SOURCE RECORDS:
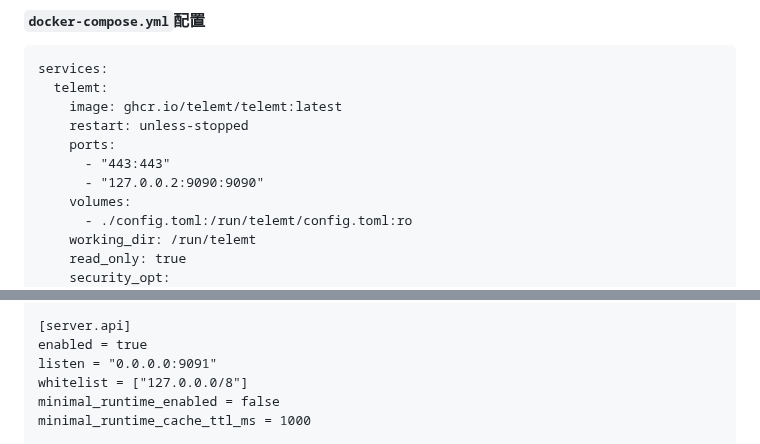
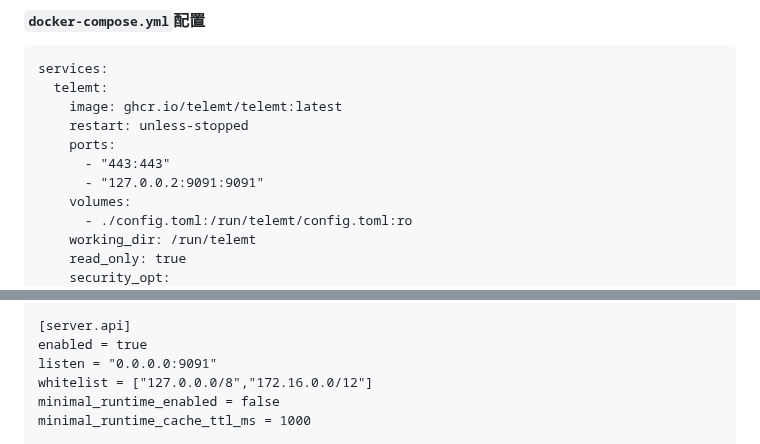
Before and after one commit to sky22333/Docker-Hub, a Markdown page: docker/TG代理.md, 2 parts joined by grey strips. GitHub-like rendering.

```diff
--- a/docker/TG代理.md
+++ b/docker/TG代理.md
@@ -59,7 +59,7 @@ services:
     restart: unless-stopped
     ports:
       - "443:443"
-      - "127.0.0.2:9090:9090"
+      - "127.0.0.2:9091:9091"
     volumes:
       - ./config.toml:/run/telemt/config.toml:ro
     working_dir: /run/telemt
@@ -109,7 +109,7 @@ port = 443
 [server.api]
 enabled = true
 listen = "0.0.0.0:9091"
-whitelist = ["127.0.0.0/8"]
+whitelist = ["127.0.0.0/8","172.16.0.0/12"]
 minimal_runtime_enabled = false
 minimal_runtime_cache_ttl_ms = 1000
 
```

...

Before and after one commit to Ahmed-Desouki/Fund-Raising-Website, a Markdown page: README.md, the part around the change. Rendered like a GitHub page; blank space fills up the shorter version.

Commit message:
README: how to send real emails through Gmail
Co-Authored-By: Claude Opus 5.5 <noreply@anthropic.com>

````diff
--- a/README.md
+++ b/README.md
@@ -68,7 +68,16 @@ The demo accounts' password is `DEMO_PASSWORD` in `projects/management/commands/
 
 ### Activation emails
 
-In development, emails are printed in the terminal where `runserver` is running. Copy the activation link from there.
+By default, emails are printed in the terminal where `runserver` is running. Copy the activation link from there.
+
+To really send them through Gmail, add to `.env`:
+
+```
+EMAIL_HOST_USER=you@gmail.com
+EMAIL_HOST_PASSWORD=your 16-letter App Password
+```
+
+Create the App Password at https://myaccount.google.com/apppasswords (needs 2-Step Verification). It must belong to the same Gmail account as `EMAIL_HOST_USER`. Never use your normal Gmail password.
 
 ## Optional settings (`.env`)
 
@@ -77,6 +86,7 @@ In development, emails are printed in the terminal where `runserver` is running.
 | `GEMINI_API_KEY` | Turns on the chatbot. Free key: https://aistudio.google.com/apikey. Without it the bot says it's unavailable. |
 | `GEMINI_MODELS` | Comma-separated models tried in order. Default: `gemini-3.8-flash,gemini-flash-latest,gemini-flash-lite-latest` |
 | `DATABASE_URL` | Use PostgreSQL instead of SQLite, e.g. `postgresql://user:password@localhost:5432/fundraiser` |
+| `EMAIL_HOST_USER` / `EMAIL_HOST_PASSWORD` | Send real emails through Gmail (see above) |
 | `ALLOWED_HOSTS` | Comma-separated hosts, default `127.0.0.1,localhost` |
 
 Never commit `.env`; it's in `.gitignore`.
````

...

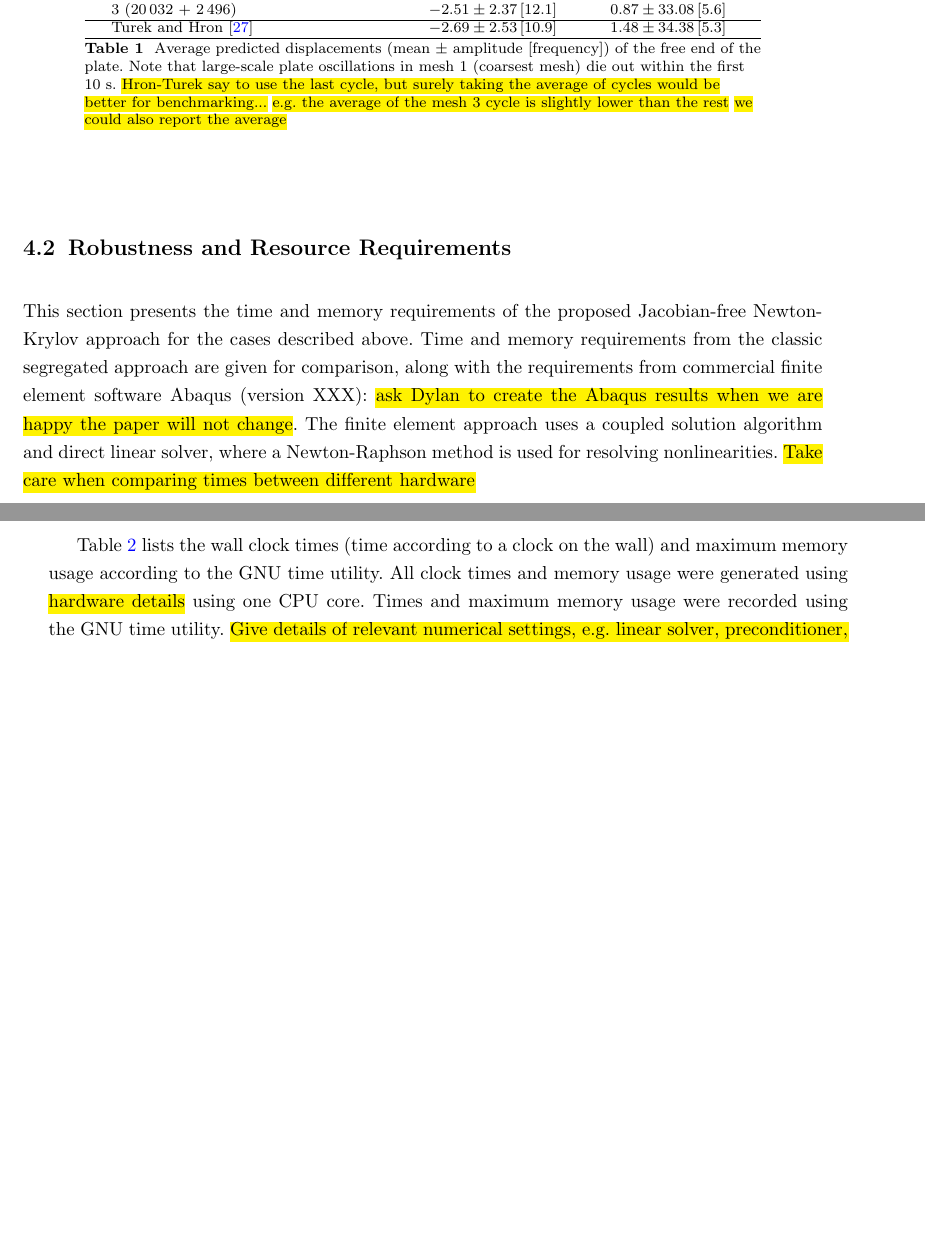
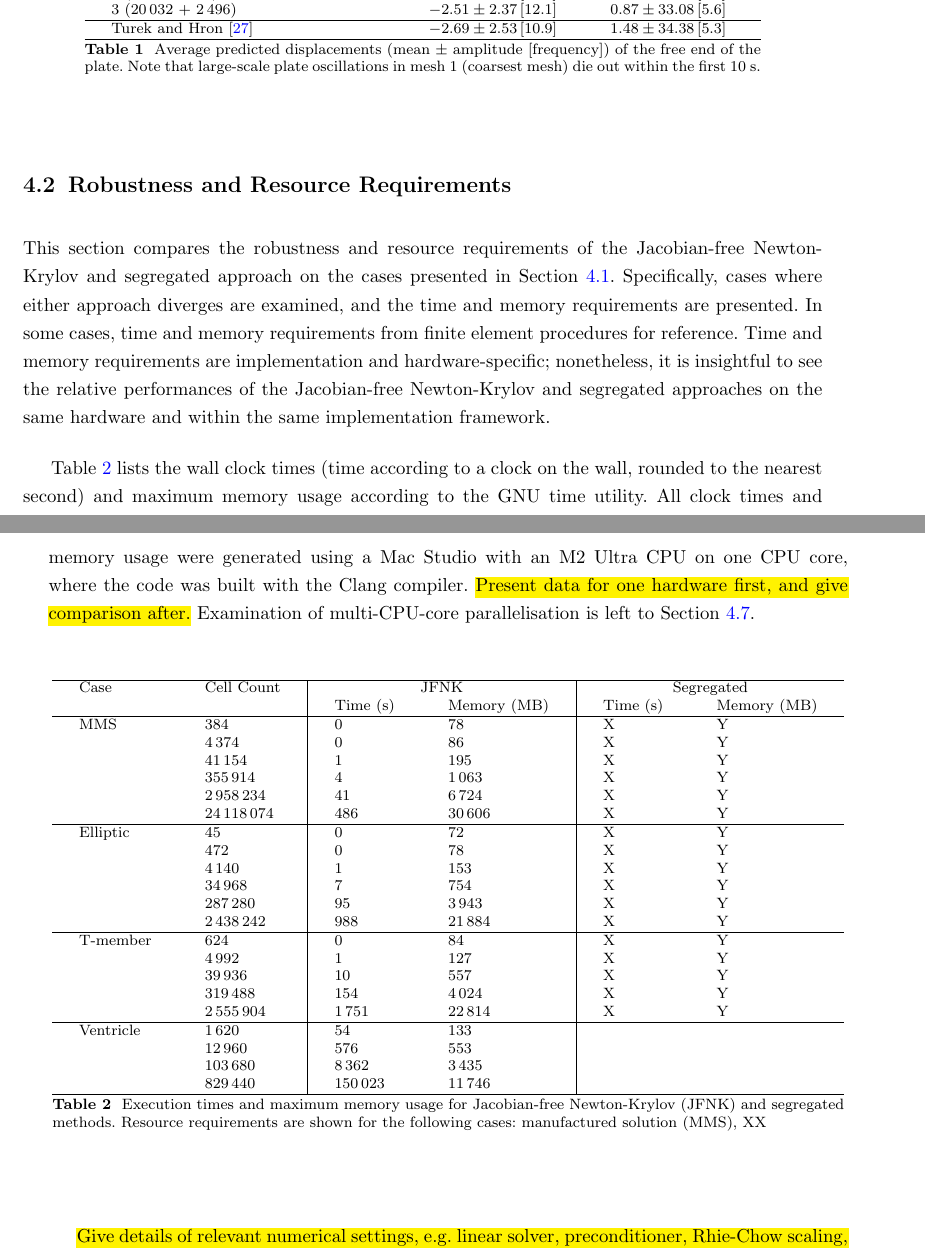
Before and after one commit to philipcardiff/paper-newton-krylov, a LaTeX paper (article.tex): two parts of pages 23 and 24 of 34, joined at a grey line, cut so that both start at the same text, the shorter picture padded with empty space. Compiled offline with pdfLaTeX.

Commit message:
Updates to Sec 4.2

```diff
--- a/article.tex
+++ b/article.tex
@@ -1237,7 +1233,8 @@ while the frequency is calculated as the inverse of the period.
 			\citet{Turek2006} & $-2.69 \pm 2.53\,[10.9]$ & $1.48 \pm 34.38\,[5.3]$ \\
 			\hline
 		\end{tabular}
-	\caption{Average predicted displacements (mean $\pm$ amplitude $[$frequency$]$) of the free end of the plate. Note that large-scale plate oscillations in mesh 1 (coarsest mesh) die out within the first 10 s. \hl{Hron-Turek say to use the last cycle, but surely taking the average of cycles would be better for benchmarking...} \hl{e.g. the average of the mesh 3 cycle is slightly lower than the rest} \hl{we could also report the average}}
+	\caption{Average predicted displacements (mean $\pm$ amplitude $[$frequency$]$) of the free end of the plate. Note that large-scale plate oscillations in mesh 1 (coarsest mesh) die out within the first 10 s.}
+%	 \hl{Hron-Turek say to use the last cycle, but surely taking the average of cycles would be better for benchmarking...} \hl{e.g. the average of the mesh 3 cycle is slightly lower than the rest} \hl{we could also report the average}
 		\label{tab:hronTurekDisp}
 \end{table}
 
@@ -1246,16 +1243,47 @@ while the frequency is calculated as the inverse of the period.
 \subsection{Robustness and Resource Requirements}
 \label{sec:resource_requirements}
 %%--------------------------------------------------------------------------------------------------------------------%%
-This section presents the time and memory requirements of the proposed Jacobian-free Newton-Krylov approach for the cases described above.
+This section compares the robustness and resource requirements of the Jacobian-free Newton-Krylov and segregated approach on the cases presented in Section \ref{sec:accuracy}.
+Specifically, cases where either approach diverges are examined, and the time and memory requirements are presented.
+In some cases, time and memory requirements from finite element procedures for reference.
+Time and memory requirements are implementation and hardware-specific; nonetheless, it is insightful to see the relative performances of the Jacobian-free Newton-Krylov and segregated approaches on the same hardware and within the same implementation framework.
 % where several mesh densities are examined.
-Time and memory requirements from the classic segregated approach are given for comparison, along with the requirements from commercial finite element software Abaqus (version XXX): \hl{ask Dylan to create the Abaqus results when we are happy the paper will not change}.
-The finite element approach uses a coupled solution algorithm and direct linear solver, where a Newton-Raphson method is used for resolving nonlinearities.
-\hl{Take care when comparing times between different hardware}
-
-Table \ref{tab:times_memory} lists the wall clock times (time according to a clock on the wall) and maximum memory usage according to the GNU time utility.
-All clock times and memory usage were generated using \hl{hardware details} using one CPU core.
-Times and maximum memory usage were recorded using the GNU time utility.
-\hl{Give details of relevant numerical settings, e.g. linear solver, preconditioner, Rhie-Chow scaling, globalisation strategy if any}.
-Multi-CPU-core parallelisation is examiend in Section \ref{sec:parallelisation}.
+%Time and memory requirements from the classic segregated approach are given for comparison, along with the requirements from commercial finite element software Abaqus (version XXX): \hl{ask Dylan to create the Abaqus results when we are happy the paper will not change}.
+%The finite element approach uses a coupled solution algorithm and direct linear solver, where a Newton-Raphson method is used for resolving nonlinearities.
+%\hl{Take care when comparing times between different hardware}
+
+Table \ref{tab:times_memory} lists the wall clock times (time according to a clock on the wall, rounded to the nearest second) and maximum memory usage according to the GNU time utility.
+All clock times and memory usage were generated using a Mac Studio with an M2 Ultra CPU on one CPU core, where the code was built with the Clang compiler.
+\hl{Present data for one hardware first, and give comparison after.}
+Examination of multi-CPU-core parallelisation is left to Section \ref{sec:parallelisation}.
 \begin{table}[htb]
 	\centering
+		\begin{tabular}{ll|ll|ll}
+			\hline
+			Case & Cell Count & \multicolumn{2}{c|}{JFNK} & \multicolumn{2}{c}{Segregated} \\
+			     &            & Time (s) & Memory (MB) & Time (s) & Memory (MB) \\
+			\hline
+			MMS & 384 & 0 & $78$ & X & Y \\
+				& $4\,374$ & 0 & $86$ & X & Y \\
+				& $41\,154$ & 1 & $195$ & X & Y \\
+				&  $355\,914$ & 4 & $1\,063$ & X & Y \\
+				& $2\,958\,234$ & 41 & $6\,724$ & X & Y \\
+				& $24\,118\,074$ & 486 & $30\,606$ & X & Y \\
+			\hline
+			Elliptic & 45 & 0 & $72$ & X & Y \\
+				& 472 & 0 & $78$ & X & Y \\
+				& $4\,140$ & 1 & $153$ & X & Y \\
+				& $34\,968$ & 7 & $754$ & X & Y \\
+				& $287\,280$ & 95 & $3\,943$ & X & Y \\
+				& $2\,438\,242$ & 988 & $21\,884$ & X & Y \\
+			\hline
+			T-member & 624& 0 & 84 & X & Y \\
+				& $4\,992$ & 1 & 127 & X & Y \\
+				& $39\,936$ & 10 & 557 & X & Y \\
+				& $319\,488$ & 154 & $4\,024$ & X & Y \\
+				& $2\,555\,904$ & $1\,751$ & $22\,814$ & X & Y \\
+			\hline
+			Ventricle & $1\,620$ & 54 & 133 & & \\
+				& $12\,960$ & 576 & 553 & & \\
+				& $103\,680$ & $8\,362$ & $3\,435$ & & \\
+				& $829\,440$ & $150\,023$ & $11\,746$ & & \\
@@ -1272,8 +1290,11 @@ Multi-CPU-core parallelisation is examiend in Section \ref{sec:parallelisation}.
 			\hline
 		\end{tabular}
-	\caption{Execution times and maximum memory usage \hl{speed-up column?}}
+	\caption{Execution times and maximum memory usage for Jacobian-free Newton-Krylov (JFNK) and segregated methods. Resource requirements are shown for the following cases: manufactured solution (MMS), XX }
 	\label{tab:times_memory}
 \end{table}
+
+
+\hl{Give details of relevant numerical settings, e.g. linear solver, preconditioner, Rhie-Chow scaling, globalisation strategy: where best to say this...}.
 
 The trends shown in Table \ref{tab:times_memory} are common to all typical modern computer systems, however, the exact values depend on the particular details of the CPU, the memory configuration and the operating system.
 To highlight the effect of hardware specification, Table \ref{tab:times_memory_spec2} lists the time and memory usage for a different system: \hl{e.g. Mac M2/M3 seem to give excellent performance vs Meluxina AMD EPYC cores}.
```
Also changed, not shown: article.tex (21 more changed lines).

YOUR TASK: Every line of the records that includes the word "settings" should be gathered.

ANSWER FOR THE TASK:
 ## Optional settings (`.env`)
-\hl{Give details of relevant numerical settings, e.g. linear solver, preconditioner, Rhie-Chow scaling, globalisation strategy if any}.
+\hl{Give details of relevant numerical settings, e.g. linear solver, preconditioner, Rhie-Chow scaling, globalisation strategy: where best to say this...}.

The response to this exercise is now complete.